- Pull up all saturated carpeting and rugs, roll them up, and drag them outdoors. Wet carpet is very heavy.
- Always discard and replace wet foam pads. Clean and disinfect subfloor or slab and baseboards.
- If carpeting got wet from a clean water leak, extract the water with a steam cleaner and prop the wet carpet or hand it to dry.

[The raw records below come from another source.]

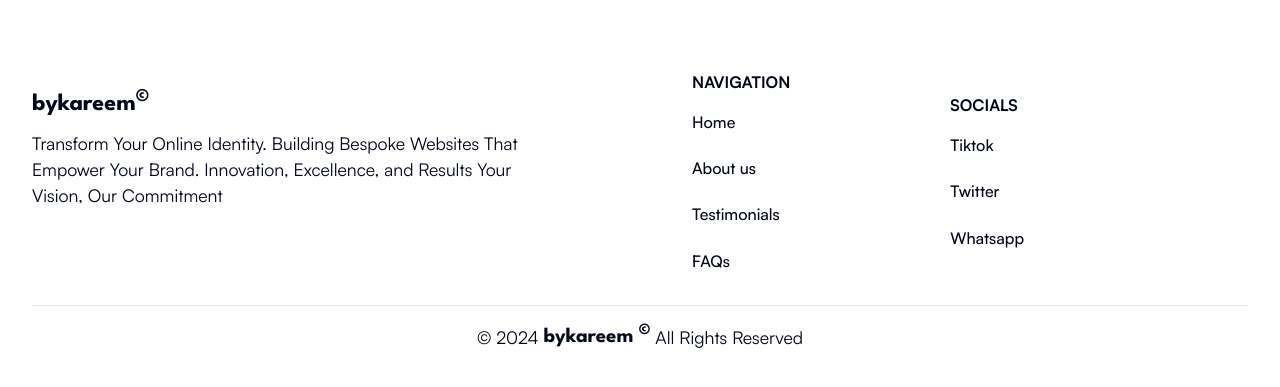
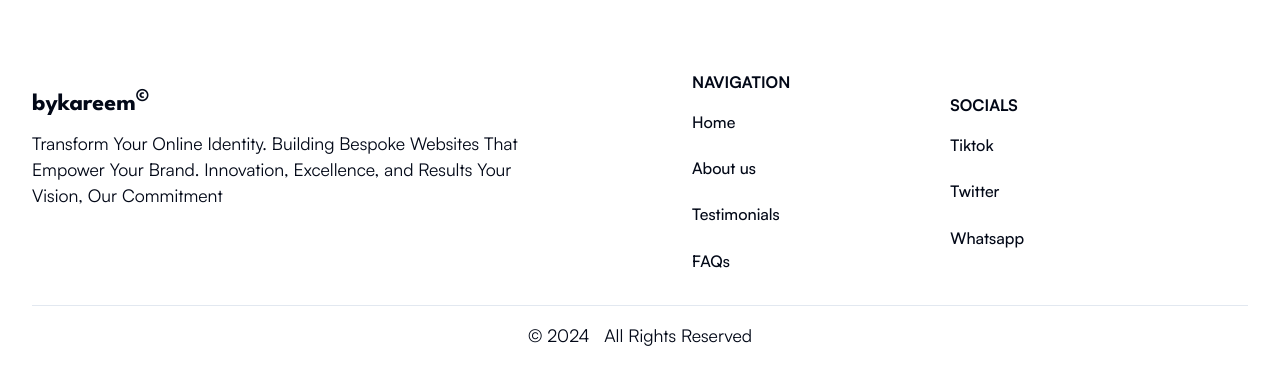
Before and after one commit to kareemcodes-1/web-agency, a React (Vite) app: page / in a window 1280 px wide. Shown: the part 6578-6965 px from the top of the page. Built offline with nearby package versions, Linux system fonts and the light colour scheme.

Commit message:
new changes

```diff
--- a/index.html
+++ b/index.html
@@ -5,7 +5,7 @@
     <link rel="icon" type="image/svg+xml" href="" />
     <meta name="viewport" content="width=device-width, initial-scale=1.0" />
     <meta property="og:image" content="/og.png">
-    <title>Kareem Braimoh | Design Excellence</title>
+    <title>Kareem Braimoh | No.1 Best Web Developer in Nigeria</title>
   </head>
   <body>
     <div id="root"></div>
--- a/src/components/footer/footer.tsx
+++ b/src/components/footer/footer.tsx
@@ -1,6 +1,6 @@
 const Footer = () => {
   return (
-    <footer className="footer mt-[5rem] pb-[4rem]">
+    <footer className="footer mt-[5rem] pb-[2rem]">
       <div className="footer_container container-1 mx-[2rem]">
         <div className="flex lg:flex-row flex-col lg:items-center items-start  lg:gap-[10rem] gap-[2rem]  mb-[2rem]">
           <div className="lg:mb-[3rem] w-auto">
@@ -51,7 +51,7 @@ const Footer = () => {
 
         <p className="text-center border-t  mx-auto flex items-center justify-center text-[1.1rem] w-full py-[1rem] mt-[1.5rem]">
           <span className="lg:block hidden">© 2024</span> &nbsp;{" "}
-          <span className="nav-logo font-bold text-[1.3rem]">
+          <span className="lg:hidden block nav-logo font-bold text-[1.3rem]">
             bykareem <sup>©</sup>
           </span>{" "}
           &nbsp; <span className=" lg:block hidden">All Rights Reserved</span>
```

- If you wish to salvage valuable rugs yourself, attempt it only if they were not contaminated by hazardous chemical, lead paint dust or asbestos. Hose off mud, then work a low-foam, disinfecting carpet cleaning product deep into soiled spots with a carpet shampooer. Rinse and extract water with a steam cleaner. If odors or mildew formed, consider using a sanitizing rinse solution of one part 3 percent hydrogen peroxide to five parts water or 2 tablespoons bleach to 1 gallon of water. Test the solution for colorfastness. Don’t use bleach on wool carpets.
- Solid hardwood flooring can sometimes recover from flooding and be restored. Remove a board every few feet to reduce buckling caused by swelling. Ask a carpenter or installer for tips on removing tongue-and-groove boards.
- Engineered wood, laminate and composite floorings that swell or delaminate should be replaced.
- Solid vinyl tile, ceramic tile, brick or stone flooring fully adhered on a concrete slab may be cleaned in place.
- Sheet vinyl and other floorings with paper backing can hold moisture and pose risk of mold growth and should be replaced.
- If there is wood subflooring, it may swell and buckle or delaminate. If so, all flooring may need to be removed to speed drying and replace damaged subflooring. Clean and dry wood subflooring below the 16 percent moisture content level before replacing flooring.
- After cleaning, use a dehumidifier with air conditioning or heat to speed the drying process to avoid mold growth and allow faster restoration.
- If you plan to insulate under a raised floor in a warm, humid climate, use an airtight, moisture-blocking insulation system to prevent subfloor moisture problems. See the LSU AgCenter publication “Insulating Raised Floors in a Hot, Humid Climate.”
Assessing Appliances and Fixtures
Replace all electrical wiring, light fixtures, appliances and equipment exposed to saltwater. Also replace those with water trapped in insulation or inaccessible cavities. Some fixtures, wiring and appliances exposed to freshwater, such as laundry equipment, dishwashers with replaceable insulation and microwave ovens, may be salvageable. However, they should be inspected by a service professional before use. Unplug, clean and dry appliances, but do not use them before servicing. Unbroken plumbing fixtures can be cleaned in place.